The new Specter helmet (Spectra for Europe) was introduced earlier this year, check that post for tech specs. Basically, it’s a less expensive version of the Oracle that’s still fully featured and actually a bit lighter. I’ve ridden in both now, and both are quite comfortable. I do wish they would get down around the 220g weight, but if you’re used to a 315-340 gram lid, me thinks you’ll be quite pleased with either one.
Retention mech has a large, easy to turn dial and is height adjustable. The visor pops off and it comes with small plugs to cover the mounting holes. Large front vents let plenty of air in.
The size medium with visor comes in at 315g.
One of the more interesting pieces is the new RXL Hilo saddle with Speed Dial. The standard RXL Hilo has a fixed width split nose, but the Speed Dial version lets you adjust the gap’s width up to 16mm.
The adjustment is made via an allen key at the nose. Hard to see here, but the tail of the saddle has a small hook on either side that lets you hang your bike on the racks in T1 facing out, making it quicker to pull it out and go. Nice touch.
Turning the bolt pulls two other bolts through angled slots and spreads or closes the two sides of the saddle.
Compared to the standard Hilo, you can see how much wider you can make it.
And from the top, shown in full open and closed positions. Well, at least this is where the minimum spread marker is, you can get it to close in a bit more. The point of all this is to let the rider fine tune the fit and feel to their anatomy.
All that hardware comes at a cost, though. On the scale, it’s 69 grams heavier than the standard Hilo RXL, and at the register it’s $249.99 versus $179.99.

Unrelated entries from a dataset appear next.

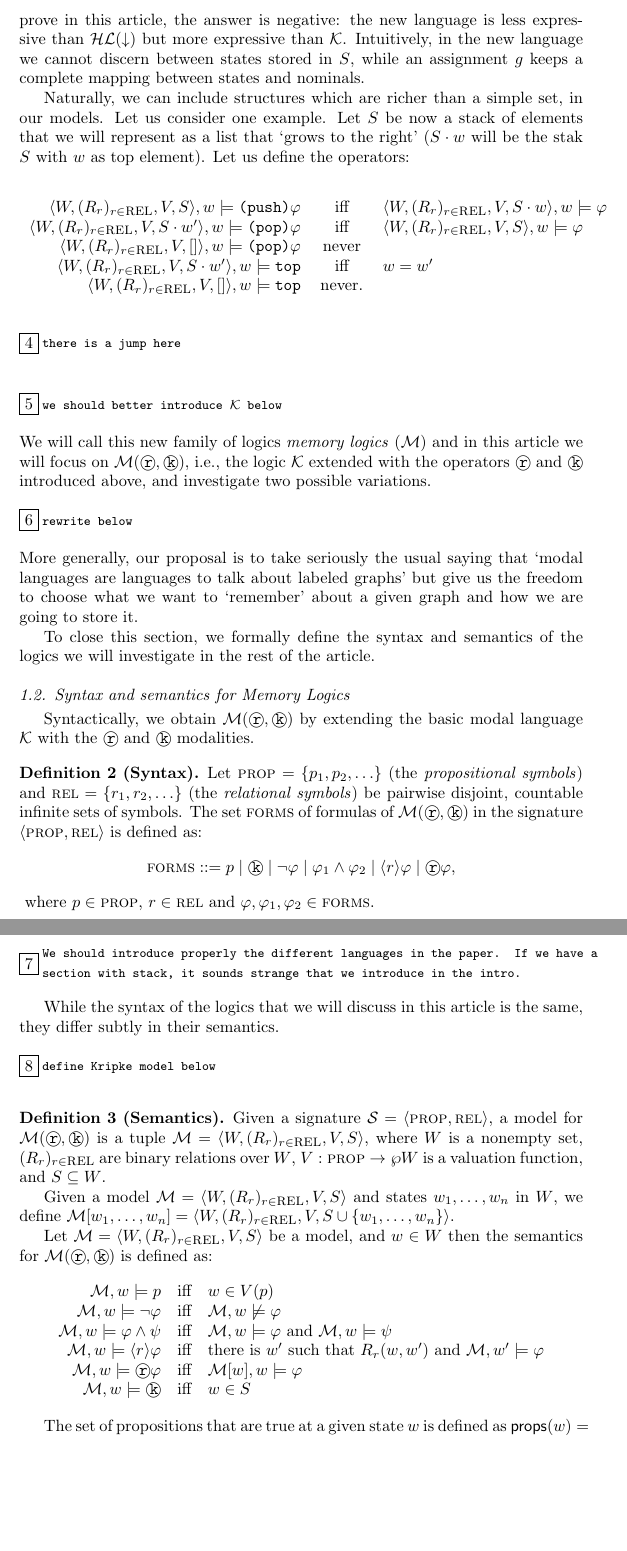
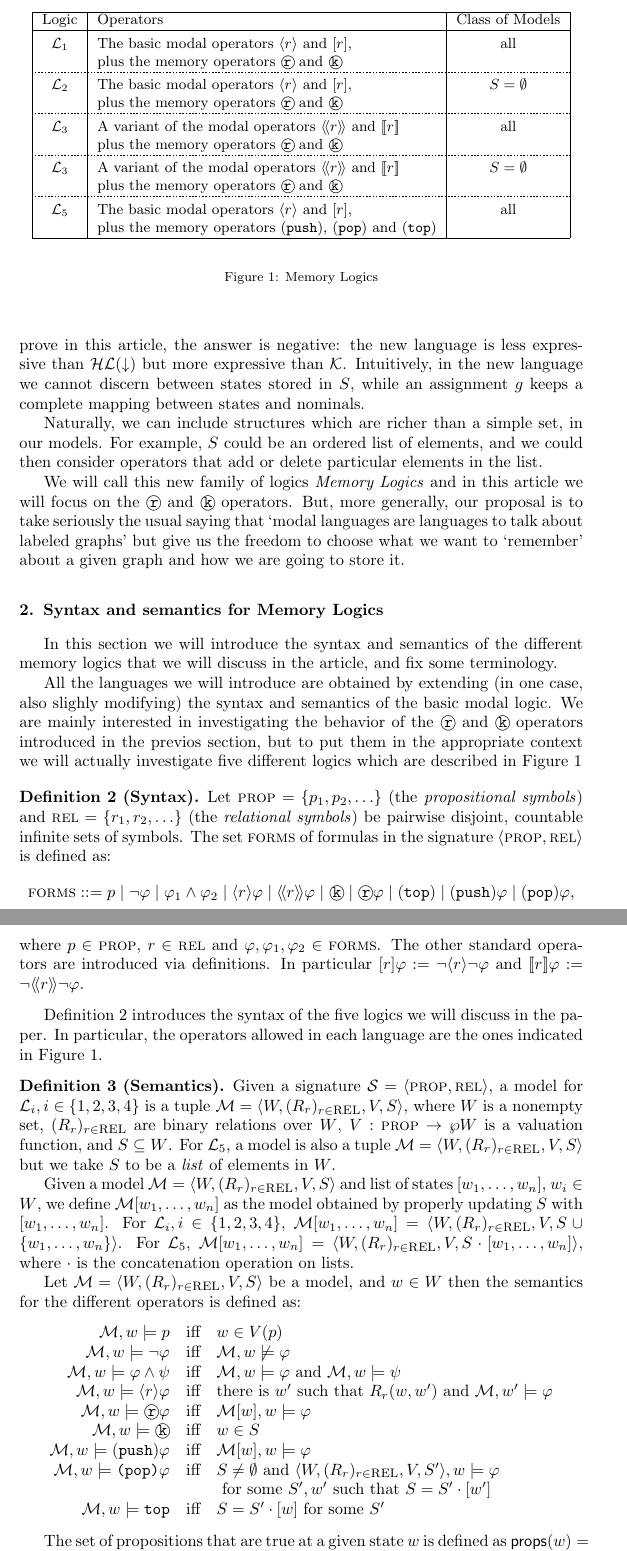
Before and after one commit to carlosareces/wollic08, a LaTeX paper (memory.tex, which reads intro.tex, syntaxsemantics.tex): two parts of pages 4 and 5 of 22, joined at a grey line, cut at the place of the change, the shorter picture padded with empty space. Compiled offline with pdfLaTeX.

Commit message:
Going into 5 languages.

```diff
--- a/intro.tex
+++ b/intro.tex
@@ -163,95 +164,13 @@ cannot discern between states stored in $S$, while an assignment $g$
 keeps a complete mapping between states and nominals.
 
 Naturally, we can include structures which are richer than a simple
-set, in our models. Let us consider one example. Let $S$ be now a
-stack of elements that we will represent as a list that `grows to
-the right' ($S \cdot w$ will be the stak $S$ with $w$ as top element).
-Let us define the operators:
+set, in our models. For example,  $S$ could be an ordered list of
+elements, and we could then consider operators that add or delete
+particular elements in the list.
 
-\begin{center}
-\begin{tabular}{rcl}
-$\diam{W,\rels,V,S},w \models \texttt{(push)} \varphi$ &
- iff & $\diam{W,\rels,V,S\cdot w},w \models \varphi$ \\
-$\diam{W,\rels,V,S\cdot w'},w \models \texttt{(pop)} \varphi$ &
- iff & $\diam{W,\rels,V,S},w \models \varphi$\\
-$\diam{W,\rels,V,[]},w \models \texttt{(pop)} \varphi$ &
- never & \\
-$\diam{W,\rels,V,S\cdot w'},w \models \texttt{top}$ &
- iff & $w = w'$\\
-$\diam{W,\rels,V,[]},w \models \texttt{top}$ &
- never.&
-\end{tabular}
-\end{center}
-
-\tb{there is a jump here}
-\tb{we should better introduce $\K$ below}
-We will call this new family of logics \emph{memory logics} ($\ML$)
-and in this article we will focus on $\ML(\remember,\known)$, i.e.,
-the logic $\K$ extended with the operators $\remember$ and $\known$
-introduced above, and investigate two possible variations.
-
-\tb{rewrite below}
-More generally, our proposal is to take seriously the usual saying
+We will call this new family of logics \emph{Memory Logics}
+and in this article we will focus on the $\remember$ and $\known$
+operators. But, more generally, our proposal is to take seriously the usual saying
 that `modal languages are languages to talk about labeled graphs'
 but give us the freedom to choose what we want to `remember' about a
 given graph and how we are going to store it.
-
-To close this section, we formally define the syntax and semantics
-of the logics we will investigate in the rest of the article.
-
-\subsection{Syntax and semantics for Memory Logics}
-
-Syntactically, we obtain $\ML(\remember,\known)$ by extending the
-basic modal language $\K$ with the $\remember$ and $\known$
-modalities.
-
-\begin{defn}[Syntax]\label{syntax}
-Let $\prop=\{p_1, p_2, \dots\}$ (the \textit{propositional symbols})
-and $\rel=\{r_1, r_2, \dots\}$ (the \textit{relational symbols}) be
-pairwise disjoint, countable infinite sets of symbols. The set
-$\forms$ of formulas of {\em $\ML(\remember,\known)$} in the
-signature $\langle \prop,\rel\rangle$ is defined as: {\em $$ \forms
-::= p \mid \known \mid \lnot \varphi \mid \varphi_1 \land \varphi_2
-\mid \diam{r} \varphi \mid \remember \varphi,
-$$}
-where $p \in \prop$, $r \in \rel$  and $\varphi, \varphi_1,
-\varphi_2 \in \forms$.
-\end{defn}
-
-\tb{We should introduce properly the different languages in the paper.
-If we have a section with stack, it sounds strange that we introduce
-in the intro.}
-
-While the syntax of the logics that we will discuss in this article
-is the same, they differ subtly in their semantics.
-
-\tb{define Kripke model below}
-\begin{defn}[Semantics]\label{semantics}
-Given a signature $\sig=\diam{\prop,\rel}$, a model for
-$\ML(\remember,\known)$ is a tuple $\gM = \diam{W, \rels, V, S}$, where
-$W$ is a nonempty set, $\rels$ are binary relations over $W$, $V:\prop \to
-\wp{W}$ is a valuation function, and $S \subseteq W$.
-
-Given a model $\model = \diam{W, \rels, V, S}$
-and states $w_1,\dots,w_n$ in $W$, we define $\model[w_1,\dots,w_n] =
-\diam{W, \rels, V, S \cup \{ w_1,\dots,w_n\}}$.
-
-Let $\gM = \diam{W, \rels, V, S}$ be a model, and $w \in W$ then
-the semantics for $\ML(\remember,\known)$ is defined as:
-$$
-\begin{array}{rcl}
-\gM, w \models p & \iff & w \in V(p) \\
-\gM, w \models \neg \varphi & \iff & \gM, w \not\models \varphi\\
-\gM, w \models \varphi \wedge \psi & \iff &
-\gM, w \models \varphi \mbox{ and }
-\gM, w \models \psi \\
-\gM, w \models \diam{r}\varphi & \iff &
-\mbox{there is $w'$ such that $R_r(w,w')$}
- \mbox{ and } \gM, w' \models \varphi\\
-\gM, w \models \remember \varphi & \iff & \gM[w], w \models \varphi \label{remember}\\
-\gM, w \models \known & \iff & w \in S \label{known}
-\end{array}
-$$
-
-The set of propositions that are true at a given state $w$ is defined as
-$\props(w) = \{p \in \prop \mid w \in V(p)\}$. Given two models $\model= \diam{W, \rels, V, S}$ and $\model'= \diam{W', \relsp, V', S'}$, and
--- a/memory.tex
+++ b/memory.tex
@@ -1,5 +1,8 @@
 \documentclass{elsarticle}
+
 \usepackage{graphicx, xspace, amssymb}
+\usepackage{tikz}
+\usepackage{arydshln}
 
 \newcounter{tbsnr}
 \newenvironment{tbs}
--- /dev/null
+++ b/syntaxsemantics.tex
@@ -0,0 +1,123 @@
+\section{Syntax and semantics for Memory Logics}
+
+In this section we will introduce the syntax and semantics of the
+different memory logics that we will discuss in the article, and
+fix some terminology.
+
+All the languages we will introduce are obtained by extending (in
+one case, also slighly modifying) the syntax and semantics of the
+basic modal logic. We are mainly interested in investigating the
+behavior of the $\remember$ and $\known$ operators introduced in
+the previos section, but to put them in the appropriate context
+we will actually investigate five different logics which are
+described in Figure~\ref{logics}
+
+\newcommand{\cMLRK}{\ensuremath{\mathcal{L}_1}}
+\newcommand{\cMLRKE}{\ensuremath{\mathcal{L}_2}}
+\newcommand{\cMLRKM}{\ensuremath{\mathcal{L}_3}}
+\newcommand{\cMLRKME}{\ensuremath{\mathcal{L}_4}}
+\newcommand{\cMLS}{\ensuremath{\mathcal{L}_5}}
+\newcommand{\ttup}[1]{\langle\!\langle #1 \rangle\!\rangle}
+\newcommand{\bbox}[1]{[\![ #1 ]\!]}
+
+\begin{figure}
+\begin{center} \small
+\begin{tabular}{|c|l|c|}\hline
+Logic & Operators & Class of Models \\ \hline
+& & \\[-8pt]
+\cMLRK & The basic modal operators $\tup{r}$ and $[r]$, & all\\
+& plus the memory operators $\remember$ and $\known$ & \\ \hdashline[1pt/1pt]
+& & \\[-8pt]
+\cMLRKE & The basic modal operators $\tup{r}$ and $[r]$, & $S=\emptyset$\\
+& plus the memory operators $\remember$ and $\known$ & \\ \hdashline[1pt/1pt]
+& & \\[-8pt]
+\cMLRKM & A variant of the modal operators  $\ttup{r}$ and $\bbox{r}$ & all\\
+& plus the memory operators $\remember$ and $\known$ & \\ \hdashline[1pt/1pt]
+& & \\[-8pt]
+\cMLRKM & A variant of the modal operators  $\ttup{r}$ and $\bbox{r}$ & $S=\emptyset$\\
+& plus the memory operators $\remember$ and $\known$ & \\ \hdashline[1pt/1pt]
+& & \\[-8pt]
+\cMLS & The basic modal operators $\tup{r}$ and $[r]$, & all\\
+& plus the memory operators $\push$, $\pop$ and $\tope$ & \\ \hline
+\end{tabular}
+\end{center}
+\caption{Memory Logics}~\label{logics}
+\end{figure}
+
+
+\begin{defn}[Syntax]\label{syntax}
+Let $\prop=\{p_1, p_2, \dots\}$ (the \textit{propositional symbols})
+and $\rel=\{r_1, r_2, \dots\}$ (the \textit{relational symbols}) be
+pairwise disjoint, countable infinite sets of symbols. The set
+$\forms$ of formulas  in the
+signature $\langle \prop,\rel\rangle$ is defined as:
+$$
+\forms
+::=      p
+    \mid \lnot \varphi
+    \mid \varphi_1 \land \varphi_2
+    \mid \diam{r} \varphi
+    \mid \ttup{r} \varphi
+    \mid \known
+    \mid \remember \varphi
+    \mid \tope
+    \mid \push \varphi
+    \mid \pop \varphi,
+$$
+
+\noindent
+where $p \in \prop$, $r \in \rel$  and $\varphi, \varphi_1,
+\varphi_2 \in \forms$. The other standard operators are introduced
+via definitions.  In particular $[r]\varphi := \neg\tup{r}\neg \varphi$
+and $\bbox{r}\varphi := \neg\ttup{r}\neg \varphi$.
+\end{defn}
+
+Definition~\ref{syntax} introduces the syntax of the five logics
+we will discuss in the paper. In particular, the operators allowed in
+each language are the ones indicated in Figure~\ref{logics}.
+
+\newcommand{\gL}{\mathcal{L}}
+
+\begin{defn}[Semantics]\label{semantics}
+Given a signature $\sig=\diam{\prop,\rel}$, a model for
+$\gL_i, i\in \cset{1,2,3,4}$ is a tuple $\gM = \diam{W, \rels, V, S}$, where
+$W$ is a nonempty set, $\rels$ are binary relations over $W$, $V:\prop \to
+\wp{W}$ is a valuation function, and $S \subseteq W$.  For $\cMLS$, a model
+is also a tuple $\gM = \diam{W, \rels, V, S}$ but we take $S$ to be a \emph{list}
+of elements in $W$.
+
+Given a model $\model = \diam{W, \rels, V, S}$
+and list of states $[w_1,\dots,w_n]$, $w_i \in W$, we define $\model[w_1,\dots,w_n]$
+as the model obtained by properly updating $S$ with $[w_1,\dots,w_n]$. For
+$\gL_i, i\in \cset{1,2,3,4}$, $\model[w_1,\dots,w_n] =
+\diam{W, \rels, V, S \cup \{ w_1,\dots,w_n\}}$.  For $\gL_5$, $\model[w_1,\dots,w_n] =
+\diam{W, \rels, V, S \cdot [w_1,\dots,w_n]}$, where $\cdot$ is the concatenation operation
+on lists.
+
+Let $\gM = \diam{W, \rels, V, S}$ be a model, and $w \in W$ then
+the semantics for the different operators is defined as:
+$$
+\begin{array}{rcl}
+\gM, w \models p & \iff & w \in V(p) \\
+\gM, w \models \neg \varphi & \iff & \gM, w \not\models \varphi\\
+\gM, w \models \varphi \wedge \psi & \iff &
+\gM, w \models \varphi \mbox{ and }
+\gM, w \models \psi \\
+\gM, w \models \diam{r}\varphi & \iff &
+\mbox{there is $w'$ such that $R_r(w,w')$}
+ \mbox{ and } \gM, w' \models \varphi\\
+\gM, w \models \remember \varphi & \iff & \gM[w], w \models \varphi \label{remember}\\
+\gM, w \models \known & \iff & w \in S \label{known}\\
+\gM,w \models \push \varphi &
+ \iff & \gM[w],w \models \varphi \\
+\gM,w \models \texttt{(pop)} \varphi &
+ \iff & S\not=\emptyset \mbox{ and } \tup{W,\rels,V,S'},w \models \varphi\\
+ & &  \mbox{ for some } S', w' \mbox{ such that } S = S'\cdot [w']\\
+\gM,w \models \texttt{top} &
+ \iff & S=S'\cdot[w] \mbox{ for some } S'\\
+\end{array}
+$$
+
+
+The set of propositions that are true at a given state $w$ is defined as
+$\props(w) = \{p \in \prop \mid w \in V(p)\}$. Given two models $\model= \diam{W, \rels, V, S}$ and $\model'= \diam{W', \relsp, V', S'}$, and
```
Also changed, not shown: bisimulation.tex (+8 -8 lines), conclusions.tex (+2 -0 lines), expresivity.tex (+54 -47 lines), infinite.tex (+2 -0 lines), ml-.tex (+2 -0 lines), stack.tex (+2 -0 lines), Makefile, intro.tex (28 more changed lines), memory.tex (47 more changed lines), syntaxsemantics.tex (27 more changed lines).
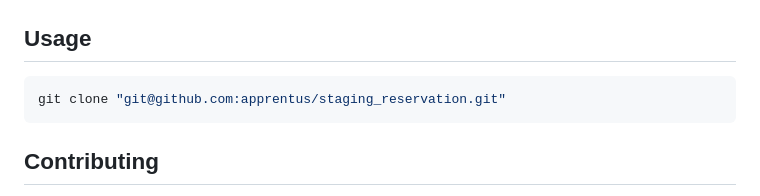
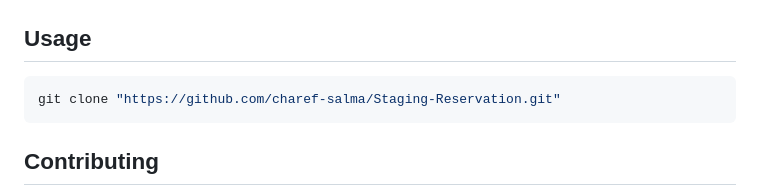
Before and after one commit to charef-salma/Staging-Reservation, a Markdown page: README.md, the part around the change. Rendered like a GitHub page.

Commit message:
changing-usage-step

````diff
--- a/README.md
+++ b/README.md
@@ -168,7 +168,7 @@ $ rails db:create
 ## Usage
 
 ```bash
-git clone "git@github.com:apprentus/staging_reservation.git"
+git clone "https://github.com/charef-salma/Staging-Reservation.git"
 ```
 
 
````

The relief channel runs the length of the saddle, and the cover has textured sections under your sit bones to keep you from slipping down. Construction is a carbon fiber reinforced shell with hollow titanium rails. This is the one item we haven’t ridden yet. They’ll be shipped off to Erik to test shortly as a follow up to his review of the Hilo tri shoes.